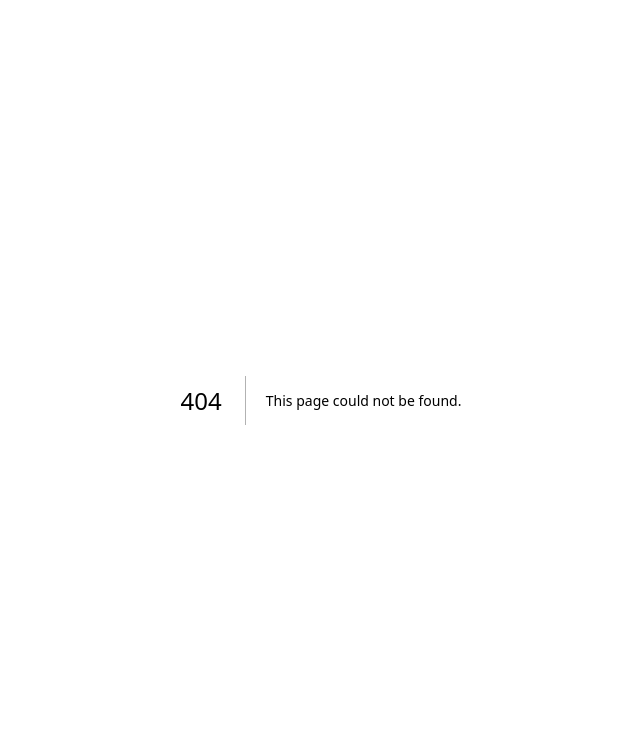
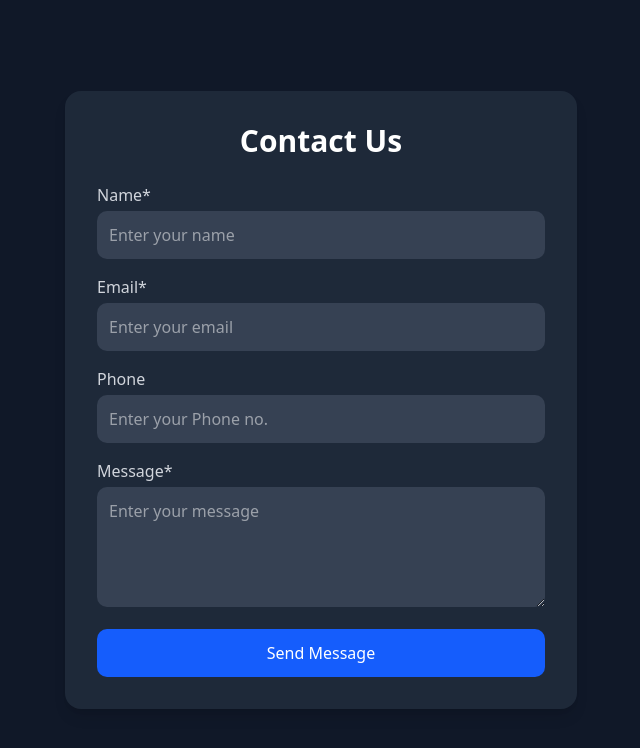
Before and after one commit to RaviGupta965/Project-2, a Next.js app: page /contact-us in a window 1280 px wide. Before the commit this address had no page. Shown: the top 748 px of the page, without its empty margins (319-959 px from the left). Built offline with nearby package versions, Linux system fonts and the light colour scheme.

Commit message:
first commit

```diff
--- /dev/null
+++ b/src/app/api/contact-us/route.js
@@ -0,0 +1,16 @@
+import connectToDB from "../../../utils/DB_CONNECT";
+import Query from "@/models/Query.schema";
+import { NextResponse } from "next/server";
+
+export async function POST(request) {
+  try {
+    const { username, email, phone, message } = await request.json();
+    await connectToDB();
+    const newQuery = new Query({ username, email, Phone:phone, query:message });
+    await newQuery.save();
+    return NextResponse.json({ message: "Query Sent Successfully" });
+  } catch (error) {
+    console.log("API error:", error);
+    return NextResponse.json({ error: "Internal server error" }, { status: 500 });
+  }
+}
--- /dev/null
+++ b/src/app/contact-us/page.jsx
@@ -0,0 +1,123 @@
+"use client";
+
+import React from "react";
+import { useState } from "react";
+
+
+function page() {
+
+  const [formData, setformData] = useState({
+    name: "",
+    email: "",
+    phone: "",
+    message: "",
+  });
+
+  const onSubmit = async(e) => {
+    e.preventDefault();
+    try {
+        if(formData.email=='' || formData.message=='' || formData.name==''){
+            alert('Please fill all the required Details');
+            return;
+        }
+        const res = await fetch("/api/contact-us", {
+        method: "POST",
+        headers: { "Content-Type": "application/json" },
+        body: JSON.stringify({
+          username: formData.name,
+          email: formData.email,
+          phone: formData.phone,
+          message: formData.message
+        }),
+      });
+
+      const result = await res.json();
+      if (!res.ok) throw new Error(result.message);
+      alert("Query submitted successfully");
+
+    } catch (error) {
+      console.log('ERROR OCCURED :: ',res.message)
+    }
+  };
+
+  const handleChange = (e) => {
+    setformData({
+      ...formData,
+      [e.target.name]: e.target.value,
+    });
+  };
+
+  return (
+    <div className="min-h-screen bg-gray-900 flex items-center justify-center p-6">
+      <div className="bg-gray-800 text-white rounded-2xl shadow-lg p-8 w-full max-w-lg">
+        <h1 className="text-3xl font-bold mb-6 text-center">Contact Us</h1>
+        <form onSubmit={onSubmit} className="space-y-4">
+          <div>
+            <label htmlFor="username" className="block mb-1 text-gray-300">
+              Name*
+            </label>
+            <input
+              id="username"
+              name="name"
+              type="text"
+              className="w-full p-3 rounded-lg bg-gray-700 text-white focus:outline-none focus:ring-2 focus:ring-blue-500"
+              placeholder="Enter your name"
+              value={formData.name}
+              onChange={handleChange}
+            />
+          </div>
+          <div>
+            <label htmlFor="email" className="block mb-1 text-gray-300">
+              Email*
+            </label>
+            <input
+              id="email"
+              name="email"
+              type="email"
+              className="w-full p-3 rounded-lg bg-gray-700 text-white focus:outline-none focus:ring-2 focus:ring-blue-500"
+              placeholder="Enter your email"
+              value={formData.email}
+              onChange={handleChange}
+            />
+          </div>
+          <div>
+            <label htmlFor="phone" className="block mb-1 text-gray-300">
+              Phone
+            </label>
+            <input
+              id="phone"
+              name="phone"
+              type="text"
+              className="w-full p-3 rounded-lg bg-gray-700 text-white focus:outline-none focus:ring-2 focus:ring-blue-500"
+              placeholder="Enter your Phone no."
+              value={formData.phone}
+              onChange={handleChange}
+            />
+          </div>
+          <div>
+            <label htmlFor="message" className="block mb-1 text-gray-300">
+              Message*
+            </label>
+            <textarea
+              id="message"
+              name="message"
+              className="w-full p-3 rounded-lg bg-gray-700 text-white focus:outline-none focus:ring-2 focus:ring-blue-500"
+              placeholder="Enter your message"
+              value={formData.message}
+              onChange={handleChange}
+              rows="4"
+            ></textarea>
+          </div>
+          <button
+            type="submit"
+            className="w-full p-3 bg-blue-600 rounded-lg hover:bg-blue-700 transition-colors"
+          >
+            Send Message
+          </button>
+        </form>
+      </div>
+    </div>
+  );
+}
+
+export default page;
--- a/src/app/page.js
+++ b/src/app/page.js
@@ -23,6 +23,12 @@ export default function HomePage() {
           >
             Register
           </Link>
+          <Link
+            href="/contact-us"
+            className="bg-green-600 text-white px-4 py-2 rounded hover:bg-green-700"
+          >
+            Contact us
+          </Link>
         </div>
       </header>
 
--- /dev/null
+++ b/src/models/Query.schema.js
@@ -0,0 +1,31 @@
+import mongoose from "mongoose";
+
+const userSchema = new mongoose.Schema({
+  username: {
+    type: String,
+    required: true,
+    minlength: 2,
+    maxlength: 50,
+  },
+  email:{
+    type:String,
+    required:true,
+    minlength: 2,
+    maxlength: 50,
+    trim:true
+  },
+  Phone: {
+    type: String,
+  },
+  query:{
+    type:String,
+    minlength:10
+  }
+  // confirmPassword is NOT usually saved in DB, just validated before creating user
+});
+
+// You can add pre-save hooks here for hashing password, etc.
+
+const Query = mongoose.models.Query || mongoose.model('Query', userSchema);
+
+export default Query;
```
Also changed, not shown: tsconfig.json (deleted, +0 -35 lines), 2 other files (tests, documents, lock files or other folders).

ACTIVITY: Please print an exact copy of the records, with no pictures.

EXPECTED OUTPUT:
Before and after one commit to RaviGupta965/Project-2, a Next.js app: page /contact-us in a window 1280 px wide. Before the commit this address had no page. Shown: the top 748 px of the page, without its empty margins (319-959 px from the left). Built offline with nearby package versions, Linux system fonts and the light colour scheme.

Commit message:
first commit

```diff
--- /dev/null
+++ b/src/app/api/contact-us/route.js
@@ -0,0 +1,16 @@
+import connectToDB from "../../../utils/DB_CONNECT";
+import Query from "@/models/Query.schema";
+import { NextResponse } from "next/server";
+
+export async function POST(request) {
+  try {
+    const { username, email, phone, message } = await request.json();
+    await connectToDB();
+    const newQuery = new Query({ username, email, Phone:phone, query:message });
+    await newQuery.save();
+    return NextResponse.json({ message: "Query Sent Successfully" });
+  } catch (error) {
+    console.log("API error:", error);
+    return NextResponse.json({ error: "Internal server error" }, { status: 500 });
+  }
+}
--- /dev/null
+++ b/src/app/contact-us/page.jsx
@@ -0,0 +1,123 @@
+"use client";
+
+import React from "react";
+import { useState } from "react";
+
+
+function page() {
+
+  const [formData, setformData] = useState({
+    name: "",
+    email: "",
+    phone: "",
+    message: "",
+  });
+
+  const onSubmit = async(e) => {
+    e.preventDefault();
+    try {
+        if(formData.email=='' || formData.message=='' || formData.name==''){
+            alert('Please fill all the required Details');
+            return;
+        }
+        const res = await fetch("/api/contact-us", {
+        method: "POST",
+        headers: { "Content-Type": "application/json" },
+        body: JSON.stringify({
+          username: formData.name,
+          email: formData.email,
+          phone: formData.phone,
+          message: formData.message
+        }),
+      });
+
+      const result = await res.json();
+      if (!res.ok) throw new Error(result.message);
+      alert("Query submitted successfully");
+
+    } catch (error) {
+      console.log('ERROR OCCURED :: ',res.message)
+    }
+  };
+
+  const handleChange = (e) => {
+    setformData({
+      ...formData,
+      [e.target.name]: e.target.value,
+    });
+  };
+
+  return (
+    <div className="min-h-screen bg-gray-900 flex items-center justify-center p-6">
+      <div className="bg-gray-800 text-white rounded-2xl shadow-lg p-8 w-full max-w-lg">
+        <h1 className="text-3xl font-bold mb-6 text-center">Contact Us</h1>
+        <form onSubmit={onSubmit} className="space-y-4">
+          <div>
+            <label htmlFor="username" className="block mb-1 text-gray-300">
+              Name*
+            </label>
+            <input
+              id="username"
+              name="name"
+              type="text"
+              className="w-full p-3 rounded-lg bg-gray-700 text-white focus:outline-none focus:ring-2 focus:ring-blue-500"
+              placeholder="Enter your name"
+              value={formData.name}
+              onChange={handleChange}
+            />
+          </div>
+          <div>
+            <label htmlFor="email" className="block mb-1 text-gray-300">
+              Email*
+            </label>
+            <input
+              id="email"
+              name="email"
+              type="email"
+              className="w-full p-3 rounded-lg bg-gray-700 text-white focus:outline-none focus:ring-2 focus:ring-blue-500"
+              placeholder="Enter your email"
+              value={formData.email}
+              onChange={handleChange}
+            />
+          </div>
+          <div>
+            <label htmlFor="phone" className="block mb-1 text-gray-300">
+              Phone
+            </label>
+            <input
+              id="phone"
+              name="phone"
+              type="text"
+              className="w-full p-3 rounded-lg bg-gray-700 text-white focus:outline-none focus:ring-2 focus:ring-blue-500"
+              placeholder="Enter your Phone no."
+              value={formData.phone}
+              onChange={handleChange}
+            />
+          </div>
+          <div>
+            <label htmlFor="message" className="block mb-1 text-gray-300">
+              Message*
+            </label>
+            <textarea
+              id="message"
+              name="message"
+              className="w-full p-3 rounded-lg bg-gray-700 text-white focus:outline-none focus:ring-2 focus:ring-blue-500"
+              placeholder="Enter your message"
+              value={formData.message}
+              onChange={handleChange}
+              rows="4"
+            ></textarea>
+          </div>
+          <button
+            type="submit"
+            className="w-full p-3 bg-blue-600 rounded-lg hover:bg-blue-700 transition-colors"
+          >
+            Send Message
+          </button>
+        </form>
+      </div>
+    </div>
+  );
+}
+
+export default page;
--- a/src/app/page.js
+++ b/src/app/page.js
@@ -23,6 +23,12 @@ export default function HomePage() {
           >
             Register
           </Link>
+          <Link
+            href="/contact-us"
+            className="bg-green-600 text-white px-4 py-2 rounded hover:bg-green-700"
+          >
+            Contact us
+          </Link>
         </div>
       </header>
 
--- /dev/null
+++ b/src/models/Query.schema.js
@@ -0,0 +1,31 @@
+import mongoose from "mongoose";
+
+const userSchema = new mongoose.Schema({
+  username: {
+    type: String,
+    required: true,
+    minlength: 2,
+    maxlength: 50,
+  },
+  email:{
+    type:String,
+    required:true,
+    minlength: 2,
+    maxlength: 50,
+    trim:true
+  },
+  Phone: {
+    type: String,
+  },
+  query:{
+    type:String,
+    minlength:10
+  }
+  // confirmPassword is NOT usually saved in DB, just validated before creating user
+});
+
+// You can add pre-save hooks here for hashing password, etc.
+
+const Query = mongoose.models.Query || mongoose.model('Query', userSchema);
+
+export default Query;
```
Also changed, not shown: tsconfig.json (deleted, +0 -35 lines), 2 other files (tests, documents, lock files or other folders).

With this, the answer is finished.